Bolstering such a civilian force is part of the military's shift away from gun battles with insurgents to political warfare, thus mirroring communist tactics. Mr. Ramos enlisted NAD to roll back popular support for the Communist Party of the Philippines (CPP).
Ramos described the relationship between the military and NAD as ``synergistic.''
Many NAD leaders, themselves former communist party members, have recently joined Army officers in giving anti-communist lectures to villagers.
NAD leaders see their purpose as countering communist propaganda, helping the government eradicate that movement, and monitoring the spending of government money on projects in rebel-infested areas. Many members have asked the military for weapons, partly to protect themselves from communist guerrilla attacks.
One new anti-communist tactic is organizing ``anti-rallies,'' or street protests to counter leftist demonstrations. NAD also plans to provide ``intelligence'' on the guerrillas.
``Too many Filipinos support the communists without really understanding communism,'' says NAD chairman Cerge Remonde. He says he changed his first name from Serge ``because it sounded Russian.''
NAD receives part of its money from large businesses which use the anti-communist leaders to counter strikes led by the nation's most radical union federation, the May 1st Movement. The May 1st Movement has been described as a communist front by the founder of the CPP, Jose Sison.
NAD includes the country's strongest anti-communist vigilante group, Alsa Masa (which means ``masses' uprising''), in the southern city of Davao. Alsa Masa has been permitted to be armed by the military even though it faces accusations of committing human rights violations. Such vigilante groups became popular after the 1986 ouster of President Ferdinand Marcos and the decline of the CPP.

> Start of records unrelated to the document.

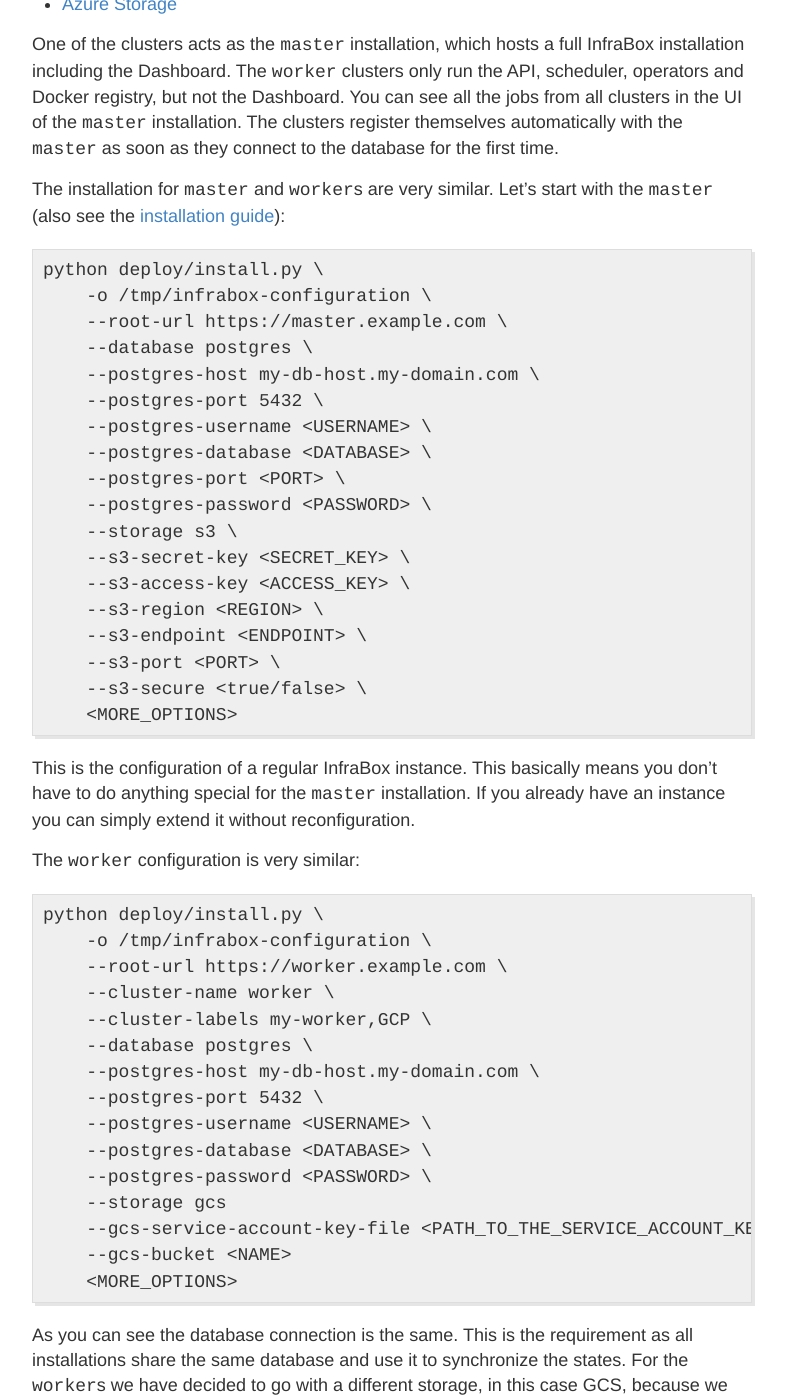
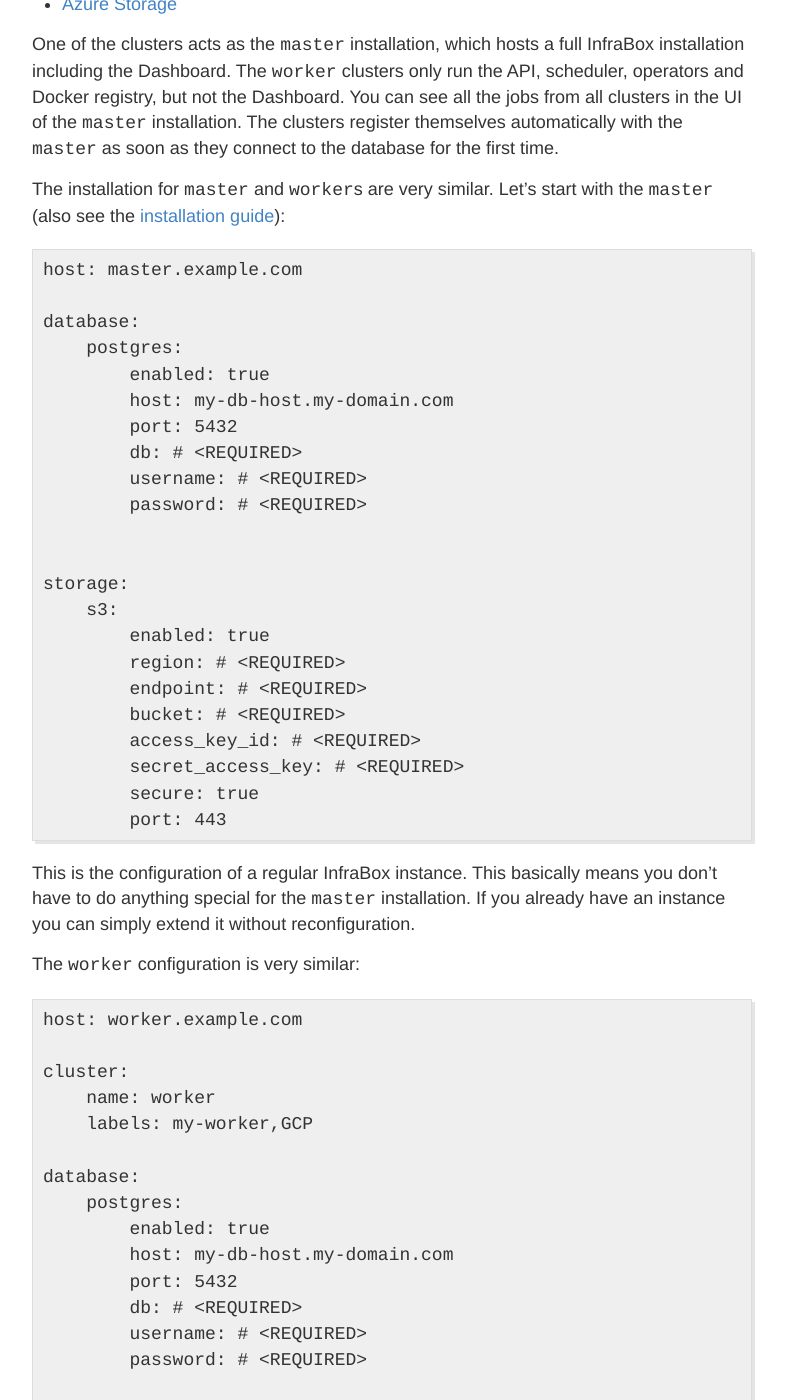
Before and after one commit to InfraBox/blog, a Jekyll site: the page built from _posts/2018-6-03-Multi-Cluster.md, in a window 1280 px wide and 1400 px high, scrolled down 1490 px. Shown: the whole window, without its empty margins (248-1034 px from the left). Built offline with Jekyll 4.4.1, drawn with Linux system fonts in a browser that asks for light colours; some of the changed text lies outside the part shown.

Commit message:
update configuration to reflect latest changes

```diff
--- a/_posts/2018-6-03-Multi-Cluster.md
+++ b/_posts/2018-6-03-Multi-Cluster.md
@@ -60,24 +60,28 @@ the `master` (also see the [installation guide](
 https://github.com/SAP/InfraBox/tree/master/docs)):
 
 {% highlight AnyLanguage %}
-python deploy/install.py \
-    -o /tmp/infrabox-configuration \
-    --root-url https://master.example.com \
-    --database postgres \
-    --postgres-host my-db-host.my-domain.com \
-    --postgres-port 5432 \
-    --postgres-username <USERNAME> \
-    --postgres-database <DATABASE> \
-    --postgres-port <PORT> \
-    --postgres-password <PASSWORD> \
-    --storage s3 \
-    --s3-secret-key <SECRET_KEY> \
-    --s3-access-key <ACCESS_KEY> \
-    --s3-region <REGION> \
-    --s3-endpoint <ENDPOINT> \
-    --s3-port <PORT> \
-    --s3-secure <true/false> \
-    <MORE_OPTIONS>
+host: master.example.com
+
+database:
+    postgres:
+        enabled: true
+        host: my-db-host.my-domain.com
+        port: 5432
+        db: # <REQUIRED>
+        username: # <REQUIRED>
+        password: # <REQUIRED>
+
+
+storage:
+    s3:
+        enabled: true
+        region: # <REQUIRED>
+        endpoint: # <REQUIRED>
+        bucket: # <REQUIRED>
+        access_key_id: # <REQUIRED>
+        secret_access_key: # <REQUIRED>
+        secure: true
+        port: 443
 {% endhighlight %}
 
 This is the configuration of a regular InfraBox instance. This basically
@@ -88,38 +92,44 @@ reconfiguration.
 The `worker` configuration is very similar:
 
 {% highlight AnyLanguage %}
-python deploy/install.py \
-    -o /tmp/infrabox-configuration \
-    --root-url https://worker.example.com \
-    --cluster-name worker \
-    --cluster-labels my-worker,GCP \
-    --database postgres \
-    --postgres-host my-db-host.my-domain.com \
-    --postgres-port 5432 \
-    --postgres-username <USERNAME> \
-    --postgres-database <DATABASE> \
-    --postgres-password <PASSWORD> \
-    --storage gcs
-    --gcs-service-account-key-file <PATH_TO_THE_SERVICE_ACCOUNT_KEY_FILE>
-    --gcs-bucket <NAME>
-    <MORE_OPTIONS>
+host: worker.example.com
+
+cluster:
+    name: worker
+    labels: my-worker,GCP
+
+database:
+    postgres:
+        enabled: true
+        host: my-db-host.my-domain.com
+        port: 5432
+        db: # <REQUIRED>
+        username: # <REQUIRED>
+        password: # <REQUIRED>
+
+
+storage:
+    gcs:
+        enabled: true
+        bucket: # <REQUIRED>
+        service_account: # <REQUIRED>
 {% endhighlight %}
 
 As you can see the database connection is the same. This is the requirement
 as all installations share the same database and use it to synchronize the
 states. For the `worker`s we have decided to go with a different storage, in
 this case GCS, because we assume the cluster is running on GCP and GCS is
-then a natural choice. Also the `worker` has a different `--root-url`. This
+then a natural choice. Also the `worker` has a different `host`. This
 is important, because the API servers of each installation must talk to
 each other. So you have to make sure that you assign a domain to each
 cluster which can be accessed by the other clusters. The big difference to
-the `master` is the configuration for the `--cluster-name` and
-`--cluster-labels`. The `--cluster-name` decides whether this is the
-`master` or `worker`. The default value for `--cluster-name` is `master`.
+the `master` is the configuration for the `cluster.name` and
+`cluster.labels`. The `cluster.name` decides whether this is the
+`master` or `worker`. The default value for `cluster.name` is `master`.
 Every other name is treated as a `worker`. Make sure you have only one
 cluster with the name `master`!
 
-Additionally you can, but don't have to, specify `--cluster-labels`. They
+Additionally you can, but don't have to, specify `cluster.labels`. They
 can be used in your job definition to force the scheduler to place a job on
 a certain cluster.
 
@@ -150,17 +160,17 @@ attached.
 
 There's the special label `default`. Every cluster which has this label
 assigned is supposed to run jobs which don't have any selector set. If you
-dont set `--cluster-labels` then the `default` label will be attached to
+dont set `cluster.labels` then the `default` label will be attached to
 the cluster, meaning that the cluster may start every job which doesn't
 have a `label.selector` forcing it to some other cluster. You may also set
 the `default` label together with other labels like
-`--cluster-labels=default,GCP`. Then every job which does not have a
+`cluster.labels=default,GCP`. Then every job which does not have a
 `cluster.selector` and the ones with a selector for `GCP` will be run on
 this cluster.
 
 Coming back to the autoscaling scenario from above. This can be easily
 achieved by configuring your regular `master` cluster and a second `worker`
-cluster with `--cluster-labels=default` (maybe even with auto-scaling on,
+cluster with `cluster.labels=default` (maybe even with auto-scaling on,
 in case it's running on a cloud). Now you can run a lot more jobs and have
 to only pay for what you use on a cloud. If you want to disable a `worker`
 cluster you can do this (currently with SQL, soon in the UI):
```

Other NAD groups, some with religious backing, include the Red-Alert Christian Ministry, Catholic Action to Love the Communists, and People's Alliance against Communism. Members often refer to themselves as ``crusaders.''
Some of the groups are openly anti-Aquino or anti-Catholic in this largely Catholic country.
A Communist Party document last July admitted that ``a number of the people may be lured into joining the ``counterinsurgency.''
NAD leaders claim the group has several million members among the 57 million Filipinos.
The alliance's member groups have the potential to be used by politicians. A number of anti-Aquino politicians have tried to use an anti-communist theme to rally support, but so far have failed as President Aquino herself becomes more hardline anti-communist.
Ramos, a former military chief of staff and a hero of the revolt against Marcos, was introduced at NAD's congress ``as the next president of the Philippines.''
``You have to show the rest of the country that the citizens can be organized,'' Ramos told NAD.
``This is the worst time to be a communist rebel,'' the defense secretary added.